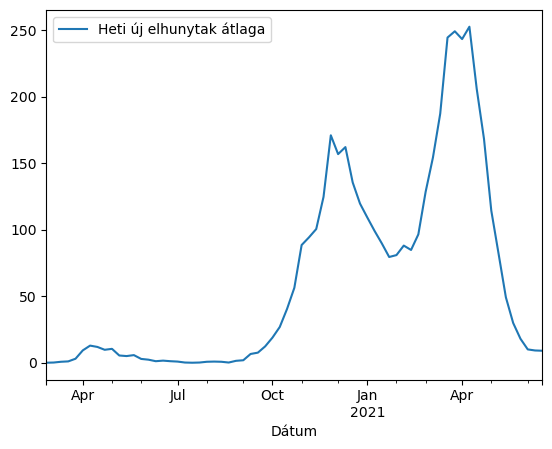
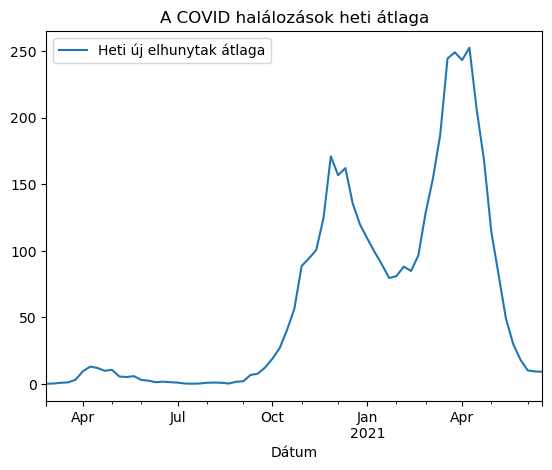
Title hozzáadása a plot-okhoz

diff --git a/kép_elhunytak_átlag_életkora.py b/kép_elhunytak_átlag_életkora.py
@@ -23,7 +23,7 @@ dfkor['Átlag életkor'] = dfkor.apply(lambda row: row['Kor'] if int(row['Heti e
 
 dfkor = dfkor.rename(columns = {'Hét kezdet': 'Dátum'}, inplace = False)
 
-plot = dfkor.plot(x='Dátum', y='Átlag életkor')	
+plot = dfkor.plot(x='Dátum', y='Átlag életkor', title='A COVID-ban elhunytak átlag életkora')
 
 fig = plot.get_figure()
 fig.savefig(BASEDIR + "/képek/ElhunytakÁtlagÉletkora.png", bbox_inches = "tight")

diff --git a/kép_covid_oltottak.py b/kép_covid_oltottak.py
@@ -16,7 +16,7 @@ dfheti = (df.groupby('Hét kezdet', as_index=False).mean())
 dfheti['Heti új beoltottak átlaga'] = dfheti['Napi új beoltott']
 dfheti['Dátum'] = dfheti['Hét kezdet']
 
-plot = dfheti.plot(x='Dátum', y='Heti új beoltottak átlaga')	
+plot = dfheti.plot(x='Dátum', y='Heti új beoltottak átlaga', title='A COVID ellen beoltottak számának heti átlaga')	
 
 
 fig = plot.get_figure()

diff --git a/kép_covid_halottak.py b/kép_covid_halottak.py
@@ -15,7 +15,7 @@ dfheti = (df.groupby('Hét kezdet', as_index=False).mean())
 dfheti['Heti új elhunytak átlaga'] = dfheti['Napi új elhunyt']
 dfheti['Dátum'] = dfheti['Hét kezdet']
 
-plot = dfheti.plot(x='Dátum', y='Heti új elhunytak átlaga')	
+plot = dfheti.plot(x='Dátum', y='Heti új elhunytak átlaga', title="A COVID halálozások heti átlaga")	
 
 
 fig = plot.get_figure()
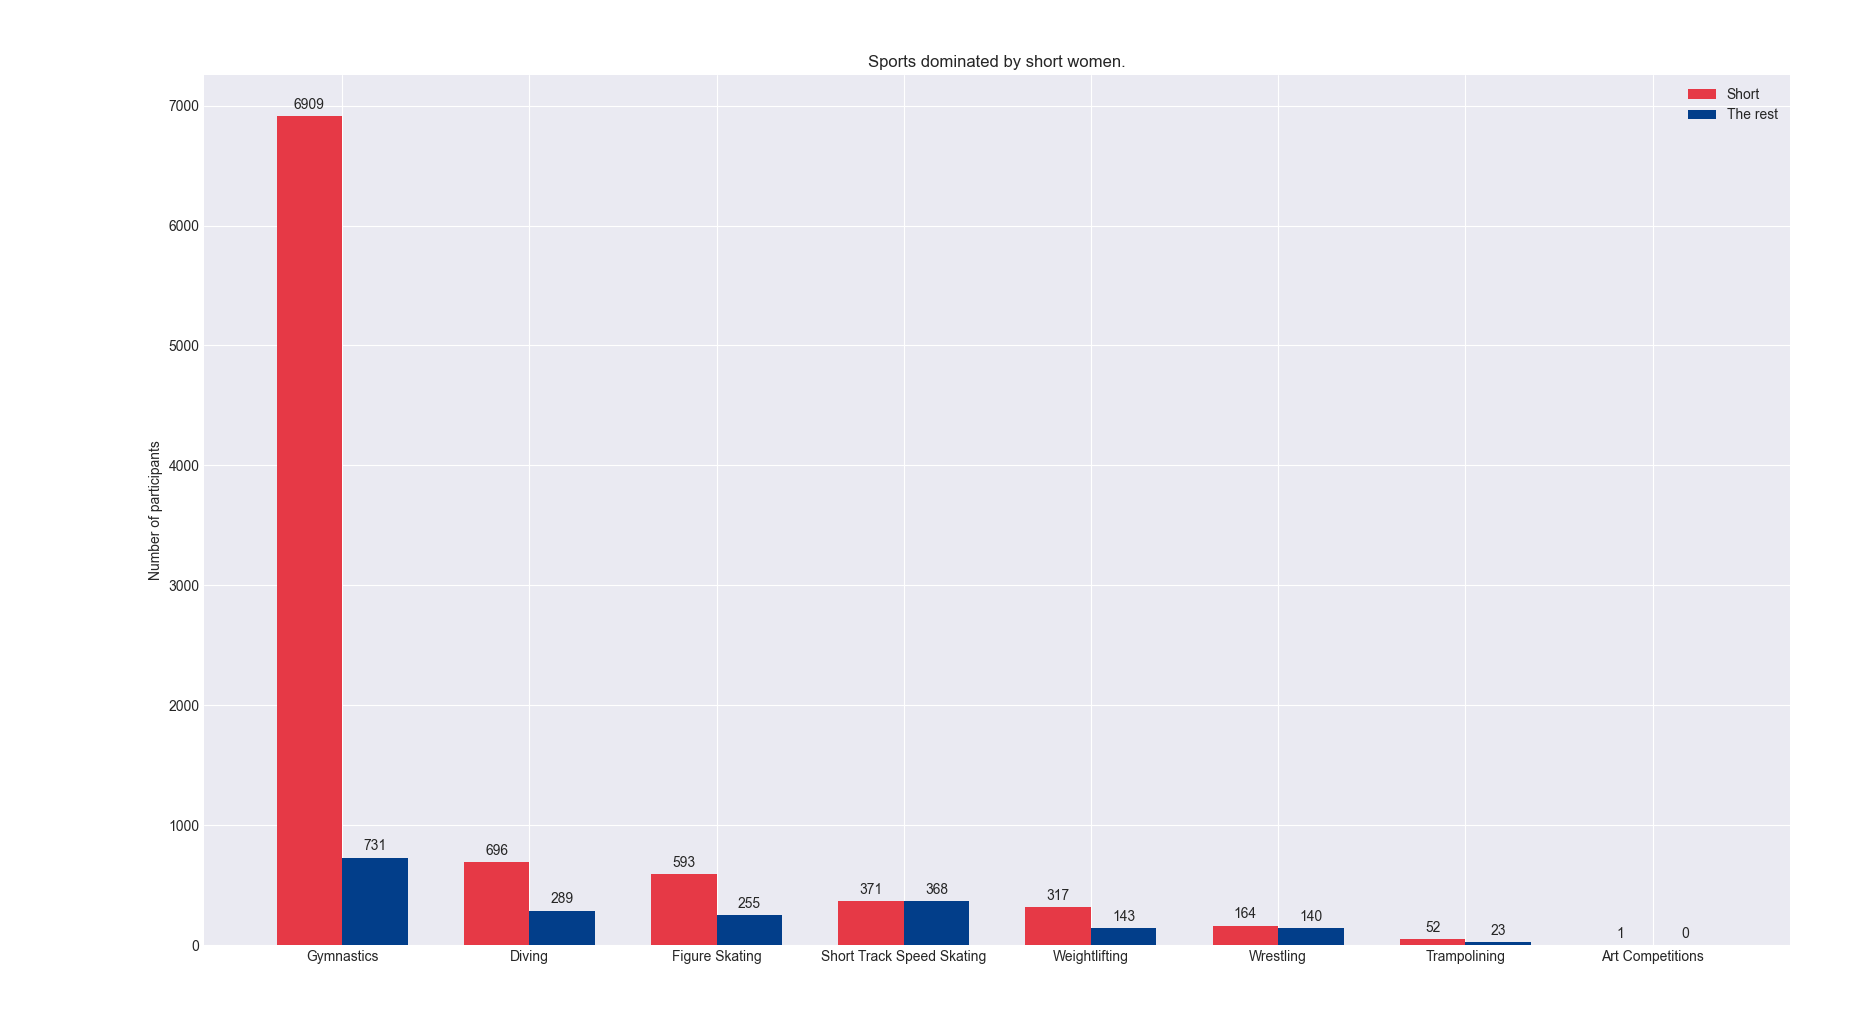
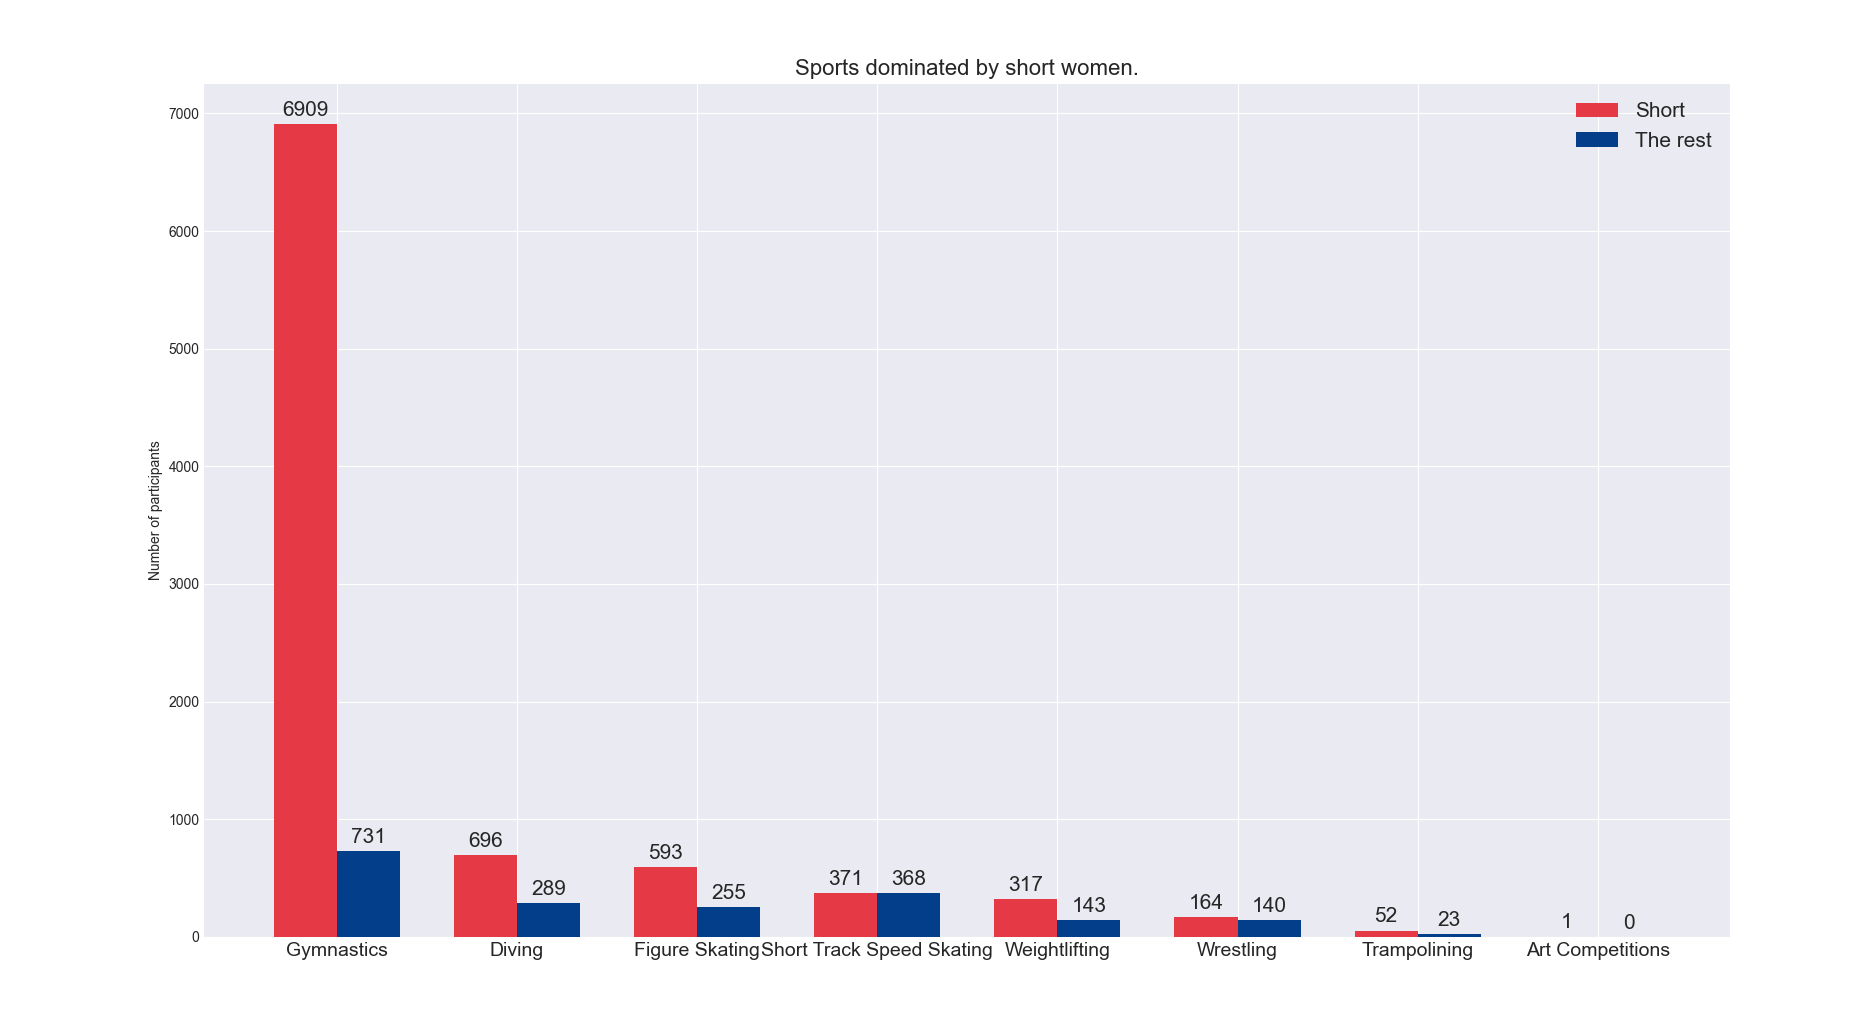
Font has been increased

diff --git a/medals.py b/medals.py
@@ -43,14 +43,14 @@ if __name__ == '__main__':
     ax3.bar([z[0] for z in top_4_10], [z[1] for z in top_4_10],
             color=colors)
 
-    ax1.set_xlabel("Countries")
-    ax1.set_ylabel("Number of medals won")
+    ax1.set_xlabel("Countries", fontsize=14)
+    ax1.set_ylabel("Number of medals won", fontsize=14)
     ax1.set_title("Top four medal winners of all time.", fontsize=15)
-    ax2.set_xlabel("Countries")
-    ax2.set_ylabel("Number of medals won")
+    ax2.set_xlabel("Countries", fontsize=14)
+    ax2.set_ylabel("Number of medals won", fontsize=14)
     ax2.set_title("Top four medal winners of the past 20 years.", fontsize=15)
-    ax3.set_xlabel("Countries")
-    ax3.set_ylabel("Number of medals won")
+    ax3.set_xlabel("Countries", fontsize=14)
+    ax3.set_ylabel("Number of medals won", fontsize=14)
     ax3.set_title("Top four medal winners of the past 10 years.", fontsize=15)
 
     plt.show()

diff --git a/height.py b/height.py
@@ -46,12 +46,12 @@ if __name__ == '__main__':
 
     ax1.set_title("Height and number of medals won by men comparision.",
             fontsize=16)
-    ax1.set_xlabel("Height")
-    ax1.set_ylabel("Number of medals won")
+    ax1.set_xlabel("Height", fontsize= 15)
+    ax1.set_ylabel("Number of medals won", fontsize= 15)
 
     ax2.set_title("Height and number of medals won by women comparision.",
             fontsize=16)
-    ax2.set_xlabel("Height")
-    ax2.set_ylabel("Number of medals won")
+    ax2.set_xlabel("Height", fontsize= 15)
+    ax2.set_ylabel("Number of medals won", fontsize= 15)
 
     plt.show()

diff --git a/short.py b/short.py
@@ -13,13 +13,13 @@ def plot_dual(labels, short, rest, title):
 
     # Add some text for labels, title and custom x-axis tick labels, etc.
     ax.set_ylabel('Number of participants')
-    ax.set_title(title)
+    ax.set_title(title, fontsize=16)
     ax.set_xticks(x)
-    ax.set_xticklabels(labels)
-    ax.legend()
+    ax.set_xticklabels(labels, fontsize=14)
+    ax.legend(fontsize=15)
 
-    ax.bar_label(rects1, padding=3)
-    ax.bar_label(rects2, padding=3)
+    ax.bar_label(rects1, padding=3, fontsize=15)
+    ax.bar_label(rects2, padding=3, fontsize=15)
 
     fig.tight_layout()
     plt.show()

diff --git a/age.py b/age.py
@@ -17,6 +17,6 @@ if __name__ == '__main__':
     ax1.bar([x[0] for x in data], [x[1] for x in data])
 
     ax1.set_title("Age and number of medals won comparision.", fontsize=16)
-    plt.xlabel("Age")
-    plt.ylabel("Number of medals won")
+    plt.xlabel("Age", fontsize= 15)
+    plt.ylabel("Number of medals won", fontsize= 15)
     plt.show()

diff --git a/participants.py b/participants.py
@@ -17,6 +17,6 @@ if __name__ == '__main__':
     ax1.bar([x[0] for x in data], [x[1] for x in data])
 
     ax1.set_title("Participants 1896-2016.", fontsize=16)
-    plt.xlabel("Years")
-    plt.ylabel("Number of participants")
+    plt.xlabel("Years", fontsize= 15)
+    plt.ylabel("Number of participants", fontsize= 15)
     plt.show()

===============

Print the entire listing precisely as written, omitting the images it holds.

### [Solution to this exercise]
Title hozzáadása a plot-okhoz

diff --git a/kép_elhunytak_átlag_életkora.py b/kép_elhunytak_átlag_életkora.py
@@ -23,7 +23,7 @@ dfkor['Átlag életkor'] = dfkor.apply(lambda row: row['Kor'] if int(row['Heti e
 
 dfkor = dfkor.rename(columns = {'Hét kezdet': 'Dátum'}, inplace = False)
 
-plot = dfkor.plot(x='Dátum', y='Átlag életkor')	
+plot = dfkor.plot(x='Dátum', y='Átlag életkor', title='A COVID-ban elhunytak átlag életkora')
 
 fig = plot.get_figure()
 fig.savefig(BASEDIR + "/képek/ElhunytakÁtlagÉletkora.png", bbox_inches = "tight")

diff --git a/kép_covid_oltottak.py b/kép_covid_oltottak.py
@@ -16,7 +16,7 @@ dfheti = (df.groupby('Hét kezdet', as_index=False).mean())
 dfheti['Heti új beoltottak átlaga'] = dfheti['Napi új beoltott']
 dfheti['Dátum'] = dfheti['Hét kezdet']
 
-plot = dfheti.plot(x='Dátum', y='Heti új beoltottak átlaga')	
+plot = dfheti.plot(x='Dátum', y='Heti új beoltottak átlaga', title='A COVID ellen beoltottak számának heti átlaga')	
 
 
 fig = plot.get_figure()

diff --git a/kép_covid_halottak.py b/kép_covid_halottak.py
@@ -15,7 +15,7 @@ dfheti = (df.groupby('Hét kezdet', as_index=False).mean())
 dfheti['Heti új elhunytak átlaga'] = dfheti['Napi új elhunyt']
 dfheti['Dátum'] = dfheti['Hét kezdet']
 
-plot = dfheti.plot(x='Dátum', y='Heti új elhunytak átlaga')	
+plot = dfheti.plot(x='Dátum', y='Heti új elhunytak átlaga', title="A COVID halálozások heti átlaga")	
 
 
 fig = plot.get_figure()
Font has been increased

diff --git a/medals.py b/medals.py
@@ -43,14 +43,14 @@ if __name__ == '__main__':
     ax3.bar([z[0] for z in top_4_10], [z[1] for z in top_4_10],
             color=colors)
 
-    ax1.set_xlabel("Countries")
-    ax1.set_ylabel("Number of medals won")
+    ax1.set_xlabel("Countries", fontsize=14)
+    ax1.set_ylabel("Number of medals won", fontsize=14)
     ax1.set_title("Top four medal winners of all time.", fontsize=15)
-    ax2.set_xlabel("Countries")
-    ax2.set_ylabel("Number of medals won")
+    ax2.set_xlabel("Countries", fontsize=14)
+    ax2.set_ylabel("Number of medals won", fontsize=14)
     ax2.set_title("Top four medal winners of the past 20 years.", fontsize=15)
-    ax3.set_xlabel("Countries")
-    ax3.set_ylabel("Number of medals won")
+    ax3.set_xlabel("Countries", fontsize=14)
+    ax3.set_ylabel("Number of medals won", fontsize=14)
     ax3.set_title("Top four medal winners of the past 10 years.", fontsize=15)
 
     plt.show()

diff --git a/height.py b/height.py
@@ -46,12 +46,12 @@ if __name__ == '__main__':
 
     ax1.set_title("Height and number of medals won by men comparision.",
             fontsize=16)
-    ax1.set_xlabel("Height")
-    ax1.set_ylabel("Number of medals won")
+    ax1.set_xlabel("Height", fontsize= 15)
+    ax1.set_ylabel("Number of medals won", fontsize= 15)
 
     ax2.set_title("Height and number of medals won by women comparision.",
             fontsize=16)
-    ax2.set_xlabel("Height")
-    ax2.set_ylabel("Number of medals won")
+    ax2.set_xlabel("Height", fontsize= 15)
+    ax2.set_ylabel("Number of medals won", fontsize= 15)
 
     plt.show()

diff --git a/short.py b/short.py
@@ -13,13 +13,13 @@ def plot_dual(labels, short, rest, title):
 
     # Add some text for labels, title and custom x-axis tick labels, etc.
     ax.set_ylabel('Number of participants')
-    ax.set_title(title)
+    ax.set_title(title, fontsize=16)
     ax.set_xticks(x)
-    ax.set_xticklabels(labels)
-    ax.legend()
+    ax.set_xticklabels(labels, fontsize=14)
+    ax.legend(fontsize=15)
 
-    ax.bar_label(rects1, padding=3)
-    ax.bar_label(rects2, padding=3)
+    ax.bar_label(rects1, padding=3, fontsize=15)
+    ax.bar_label(rects2, padding=3, fontsize=15)
 
     fig.tight_layout()
     plt.show()

diff --git a/age.py b/age.py
@@ -17,6 +17,6 @@ if __name__ == '__main__':
     ax1.bar([x[0] for x in data], [x[1] for x in data])
 
     ax1.set_title("Age and number of medals won comparision.", fontsize=16)
-    plt.xlabel("Age")
-    plt.ylabel("Number of medals won")
+    plt.xlabel("Age", fontsize= 15)
+    plt.ylabel("Number of medals won", fontsize= 15)
     plt.show()

diff --git a/participants.py b/participants.py
@@ -17,6 +17,6 @@ if __name__ == '__main__':
     ax1.bar([x[0] for x in data], [x[1] for x in data])
 
     ax1.set_title("Participants 1896-2016.", fontsize=16)
-    plt.xlabel("Years")
-    plt.ylabel("Number of participants")
+    plt.xlabel("Years", fontsize= 15)
+    plt.ylabel("Number of participants", fontsize= 15)
     plt.show()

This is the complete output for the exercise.